Deal with your lowest quality keywords

If some of your keywords have picked up poor quality scores, then they’re like to to be showing in lower ad positions and could – potentially – not be showing at all. The first thing you should do is clean up your account to try and bring the quality of these keywords up. It will not only increase your traffic, but will ‘raise the bar’ for new keywords that you’ll want to introduce to your account at a later stage.
First, go back to some of the fundamental advice shared previously. You should have started your account with highly relevant and narrow terms, and gradually built campaigns with broader, less targeted terms as you establish a strong account history. If you didn’t, it’s not too late, and you should start thinking through structuring your account in a more logical and granular way.
Sweep through your account, looking for keywords deemed to be low quality. Running a Placement/Keyword report is the best way to sift and single out the ones with poor scores (I’d say anything below 5 needs some attention, but you should study the very poor quality keywords first). Don’t delete keywords if they seem relevant to you, but do be ruthless if the meaning of those keywords don’t really sync up with the service the associated ads are leading the searcher to. You’ll find that in the process, you’re regaining that tight theming that you (hopefully) started out with, and any polluting effect those poor quality keywords had on the account will diminish. Tossing unrelated keywords into your account doesn’t help searchers and, ultimately, doesn’t help you.
The bottom line? Any keyword that shows up as poor in your account for an extended period of time is a symptom of deeper problems. In some cases you may want to keep running with them in the hope they’ll turn around, but it’s best to fix the underlying problem, such as:

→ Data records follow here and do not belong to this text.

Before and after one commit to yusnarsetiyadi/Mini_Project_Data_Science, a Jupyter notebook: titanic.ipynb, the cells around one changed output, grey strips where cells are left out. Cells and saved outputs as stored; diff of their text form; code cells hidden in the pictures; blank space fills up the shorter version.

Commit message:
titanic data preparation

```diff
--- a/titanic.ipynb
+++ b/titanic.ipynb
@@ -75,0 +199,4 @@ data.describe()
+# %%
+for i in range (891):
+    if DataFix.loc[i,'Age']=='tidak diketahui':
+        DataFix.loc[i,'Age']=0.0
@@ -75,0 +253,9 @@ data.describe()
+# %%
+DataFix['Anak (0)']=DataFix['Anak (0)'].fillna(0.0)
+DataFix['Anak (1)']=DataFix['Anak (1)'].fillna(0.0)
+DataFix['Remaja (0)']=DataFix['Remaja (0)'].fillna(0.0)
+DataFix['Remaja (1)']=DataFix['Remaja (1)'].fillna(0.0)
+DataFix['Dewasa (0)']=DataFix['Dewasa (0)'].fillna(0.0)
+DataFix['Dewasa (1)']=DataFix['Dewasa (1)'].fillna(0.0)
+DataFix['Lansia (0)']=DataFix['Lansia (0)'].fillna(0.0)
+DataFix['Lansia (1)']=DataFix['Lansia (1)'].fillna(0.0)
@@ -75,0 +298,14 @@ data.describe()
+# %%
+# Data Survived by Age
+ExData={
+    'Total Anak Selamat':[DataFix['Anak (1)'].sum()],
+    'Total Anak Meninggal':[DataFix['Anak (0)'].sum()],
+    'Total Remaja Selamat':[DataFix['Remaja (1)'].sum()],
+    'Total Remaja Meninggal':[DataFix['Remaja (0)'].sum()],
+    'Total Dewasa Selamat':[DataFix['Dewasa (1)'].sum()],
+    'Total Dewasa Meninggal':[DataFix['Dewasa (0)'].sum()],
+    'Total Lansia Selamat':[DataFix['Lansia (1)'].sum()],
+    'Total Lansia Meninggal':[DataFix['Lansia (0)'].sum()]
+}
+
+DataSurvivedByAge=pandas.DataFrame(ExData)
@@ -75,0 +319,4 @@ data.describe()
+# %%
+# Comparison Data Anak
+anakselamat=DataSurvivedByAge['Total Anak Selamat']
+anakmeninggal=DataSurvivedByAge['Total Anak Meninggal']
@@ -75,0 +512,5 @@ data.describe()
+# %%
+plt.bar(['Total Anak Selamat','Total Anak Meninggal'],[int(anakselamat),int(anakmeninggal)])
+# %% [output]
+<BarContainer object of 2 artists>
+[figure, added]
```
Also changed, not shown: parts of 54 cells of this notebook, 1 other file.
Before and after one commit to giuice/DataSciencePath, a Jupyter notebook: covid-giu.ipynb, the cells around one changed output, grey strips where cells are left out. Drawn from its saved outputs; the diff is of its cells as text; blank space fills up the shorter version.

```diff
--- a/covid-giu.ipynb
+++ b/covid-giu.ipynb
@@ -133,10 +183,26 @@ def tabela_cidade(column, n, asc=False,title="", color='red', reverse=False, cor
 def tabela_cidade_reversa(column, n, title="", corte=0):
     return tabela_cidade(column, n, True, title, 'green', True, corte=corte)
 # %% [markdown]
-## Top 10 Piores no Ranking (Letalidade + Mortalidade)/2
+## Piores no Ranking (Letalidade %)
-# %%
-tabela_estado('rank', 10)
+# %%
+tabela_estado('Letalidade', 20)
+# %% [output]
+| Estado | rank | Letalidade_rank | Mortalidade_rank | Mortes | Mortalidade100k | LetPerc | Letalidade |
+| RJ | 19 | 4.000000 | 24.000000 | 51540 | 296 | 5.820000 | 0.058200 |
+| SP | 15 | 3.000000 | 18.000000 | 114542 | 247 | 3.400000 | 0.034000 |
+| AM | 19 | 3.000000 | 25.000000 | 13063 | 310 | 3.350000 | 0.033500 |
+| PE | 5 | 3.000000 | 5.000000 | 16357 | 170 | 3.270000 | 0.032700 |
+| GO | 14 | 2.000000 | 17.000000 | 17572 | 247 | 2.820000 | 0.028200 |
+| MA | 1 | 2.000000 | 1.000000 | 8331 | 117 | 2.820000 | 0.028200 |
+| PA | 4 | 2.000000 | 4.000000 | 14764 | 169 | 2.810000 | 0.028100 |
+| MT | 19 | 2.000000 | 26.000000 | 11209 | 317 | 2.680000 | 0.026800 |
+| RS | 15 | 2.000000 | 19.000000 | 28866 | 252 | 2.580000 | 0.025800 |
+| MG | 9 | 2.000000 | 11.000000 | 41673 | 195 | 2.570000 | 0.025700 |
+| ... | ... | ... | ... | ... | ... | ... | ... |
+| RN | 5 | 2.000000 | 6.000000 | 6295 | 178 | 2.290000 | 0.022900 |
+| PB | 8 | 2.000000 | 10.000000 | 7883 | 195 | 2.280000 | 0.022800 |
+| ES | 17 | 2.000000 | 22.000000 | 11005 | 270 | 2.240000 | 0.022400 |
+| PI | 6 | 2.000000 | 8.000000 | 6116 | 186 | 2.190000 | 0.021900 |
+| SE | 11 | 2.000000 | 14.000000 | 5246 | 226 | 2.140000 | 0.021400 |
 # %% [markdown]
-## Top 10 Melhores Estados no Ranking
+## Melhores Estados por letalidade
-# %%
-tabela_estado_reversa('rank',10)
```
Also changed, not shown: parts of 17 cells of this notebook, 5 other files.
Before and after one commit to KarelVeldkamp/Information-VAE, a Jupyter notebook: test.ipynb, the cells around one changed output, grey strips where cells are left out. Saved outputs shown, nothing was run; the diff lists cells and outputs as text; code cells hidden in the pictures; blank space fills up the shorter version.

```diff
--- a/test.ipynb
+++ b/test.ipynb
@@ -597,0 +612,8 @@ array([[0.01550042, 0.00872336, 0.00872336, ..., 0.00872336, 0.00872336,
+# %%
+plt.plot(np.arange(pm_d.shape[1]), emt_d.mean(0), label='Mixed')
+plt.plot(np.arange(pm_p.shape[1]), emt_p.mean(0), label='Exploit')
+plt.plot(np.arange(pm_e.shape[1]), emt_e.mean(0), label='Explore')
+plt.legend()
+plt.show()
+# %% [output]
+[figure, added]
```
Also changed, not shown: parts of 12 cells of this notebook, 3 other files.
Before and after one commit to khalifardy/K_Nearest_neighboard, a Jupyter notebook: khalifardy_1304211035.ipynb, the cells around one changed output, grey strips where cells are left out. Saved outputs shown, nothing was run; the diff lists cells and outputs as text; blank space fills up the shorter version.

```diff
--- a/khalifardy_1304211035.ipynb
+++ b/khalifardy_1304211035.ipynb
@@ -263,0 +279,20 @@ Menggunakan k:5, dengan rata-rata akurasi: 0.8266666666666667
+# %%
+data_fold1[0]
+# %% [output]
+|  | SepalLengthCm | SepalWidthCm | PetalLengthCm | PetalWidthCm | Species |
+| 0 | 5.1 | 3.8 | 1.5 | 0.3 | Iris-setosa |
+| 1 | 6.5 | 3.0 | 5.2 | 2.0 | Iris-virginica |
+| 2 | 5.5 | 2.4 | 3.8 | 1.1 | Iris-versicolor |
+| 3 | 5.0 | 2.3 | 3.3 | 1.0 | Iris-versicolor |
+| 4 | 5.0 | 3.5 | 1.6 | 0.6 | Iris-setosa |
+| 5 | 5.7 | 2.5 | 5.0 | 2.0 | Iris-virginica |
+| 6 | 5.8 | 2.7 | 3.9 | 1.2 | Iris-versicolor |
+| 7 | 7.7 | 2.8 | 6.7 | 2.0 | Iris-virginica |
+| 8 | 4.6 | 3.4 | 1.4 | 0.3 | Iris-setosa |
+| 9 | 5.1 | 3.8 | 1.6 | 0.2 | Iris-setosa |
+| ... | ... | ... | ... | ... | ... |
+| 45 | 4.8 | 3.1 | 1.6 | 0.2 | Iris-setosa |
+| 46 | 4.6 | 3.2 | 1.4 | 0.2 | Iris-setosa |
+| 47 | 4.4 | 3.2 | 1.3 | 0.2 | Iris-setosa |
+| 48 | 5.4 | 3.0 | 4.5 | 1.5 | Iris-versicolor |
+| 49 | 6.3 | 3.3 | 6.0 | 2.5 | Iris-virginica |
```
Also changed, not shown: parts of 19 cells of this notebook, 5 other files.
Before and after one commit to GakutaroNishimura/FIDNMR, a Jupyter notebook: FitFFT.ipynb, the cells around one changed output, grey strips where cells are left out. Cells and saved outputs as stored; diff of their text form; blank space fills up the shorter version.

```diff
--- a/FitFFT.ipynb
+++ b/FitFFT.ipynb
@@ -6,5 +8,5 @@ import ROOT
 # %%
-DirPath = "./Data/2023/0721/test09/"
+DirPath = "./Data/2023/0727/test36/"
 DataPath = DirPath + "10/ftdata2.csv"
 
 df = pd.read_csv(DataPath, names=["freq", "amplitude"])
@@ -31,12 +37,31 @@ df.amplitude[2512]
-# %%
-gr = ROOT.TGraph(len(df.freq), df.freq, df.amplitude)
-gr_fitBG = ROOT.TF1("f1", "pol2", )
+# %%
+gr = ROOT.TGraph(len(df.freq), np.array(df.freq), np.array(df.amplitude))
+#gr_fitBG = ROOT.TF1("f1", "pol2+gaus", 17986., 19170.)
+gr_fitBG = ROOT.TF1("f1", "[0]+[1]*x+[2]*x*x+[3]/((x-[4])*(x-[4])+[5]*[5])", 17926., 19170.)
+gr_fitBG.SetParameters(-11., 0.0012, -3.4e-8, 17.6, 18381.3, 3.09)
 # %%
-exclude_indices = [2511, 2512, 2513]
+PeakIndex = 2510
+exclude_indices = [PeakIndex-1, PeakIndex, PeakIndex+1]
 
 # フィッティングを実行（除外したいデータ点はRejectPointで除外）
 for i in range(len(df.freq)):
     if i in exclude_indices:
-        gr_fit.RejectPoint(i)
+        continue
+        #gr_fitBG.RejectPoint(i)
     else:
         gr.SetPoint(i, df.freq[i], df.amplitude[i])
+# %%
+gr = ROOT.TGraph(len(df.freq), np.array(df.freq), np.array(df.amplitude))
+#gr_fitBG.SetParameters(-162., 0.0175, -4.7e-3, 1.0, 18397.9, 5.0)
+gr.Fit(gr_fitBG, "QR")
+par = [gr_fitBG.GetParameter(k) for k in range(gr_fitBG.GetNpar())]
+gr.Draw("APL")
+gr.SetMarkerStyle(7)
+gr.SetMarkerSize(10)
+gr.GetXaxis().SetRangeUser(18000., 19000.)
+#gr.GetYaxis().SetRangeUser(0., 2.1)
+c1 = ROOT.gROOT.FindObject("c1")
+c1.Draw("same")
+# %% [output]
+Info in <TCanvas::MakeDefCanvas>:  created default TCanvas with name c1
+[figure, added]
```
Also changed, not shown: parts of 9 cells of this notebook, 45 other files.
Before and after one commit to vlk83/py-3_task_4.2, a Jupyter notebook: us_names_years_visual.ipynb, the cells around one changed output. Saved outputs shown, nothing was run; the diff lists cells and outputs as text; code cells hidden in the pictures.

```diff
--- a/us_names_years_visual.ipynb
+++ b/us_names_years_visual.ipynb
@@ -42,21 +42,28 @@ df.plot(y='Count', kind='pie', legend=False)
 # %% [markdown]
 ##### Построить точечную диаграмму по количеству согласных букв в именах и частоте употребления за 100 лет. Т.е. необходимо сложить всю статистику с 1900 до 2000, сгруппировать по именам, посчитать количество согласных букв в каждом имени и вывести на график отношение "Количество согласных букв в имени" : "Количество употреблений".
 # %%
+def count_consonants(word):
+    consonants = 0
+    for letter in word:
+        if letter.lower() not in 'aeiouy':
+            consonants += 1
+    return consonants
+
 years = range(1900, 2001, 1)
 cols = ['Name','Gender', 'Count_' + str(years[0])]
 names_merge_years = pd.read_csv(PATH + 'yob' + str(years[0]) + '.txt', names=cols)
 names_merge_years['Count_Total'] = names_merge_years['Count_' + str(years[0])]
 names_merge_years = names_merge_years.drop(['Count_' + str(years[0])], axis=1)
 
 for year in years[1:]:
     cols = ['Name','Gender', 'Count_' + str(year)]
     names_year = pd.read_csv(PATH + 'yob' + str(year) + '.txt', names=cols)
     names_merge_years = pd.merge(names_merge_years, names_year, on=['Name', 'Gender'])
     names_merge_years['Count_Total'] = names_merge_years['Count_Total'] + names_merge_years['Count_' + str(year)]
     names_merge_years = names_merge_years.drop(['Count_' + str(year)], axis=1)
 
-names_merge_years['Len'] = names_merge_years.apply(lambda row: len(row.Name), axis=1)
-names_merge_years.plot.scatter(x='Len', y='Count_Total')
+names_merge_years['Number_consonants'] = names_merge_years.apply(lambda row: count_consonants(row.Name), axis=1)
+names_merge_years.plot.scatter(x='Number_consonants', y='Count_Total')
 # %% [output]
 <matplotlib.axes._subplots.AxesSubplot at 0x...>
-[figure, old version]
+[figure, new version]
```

  • Poor relevance
  • Lack of ad testing
  • Insufficient granularity
  • Irrelevant or poor landing pages

…or delete them altogether.

Did you know…

Google’s machine learning can actually measure the dissatisfaction consumers feel when they feel they have been misled by an ad, by measuring the speed at which the searcher hits the back button? Such behaviour will lower Quality Scores on those keywords, and can also lead Google to stick predictive low Quality Scores on words in new accounts that have a high probability of dissatisfying users in a similar way.
So before expanding your campaigns, focus on improving what you’bve already got. It’ll stand you in much better stead (both mentally, and in the eyes of Google) when you come to adding new keywords.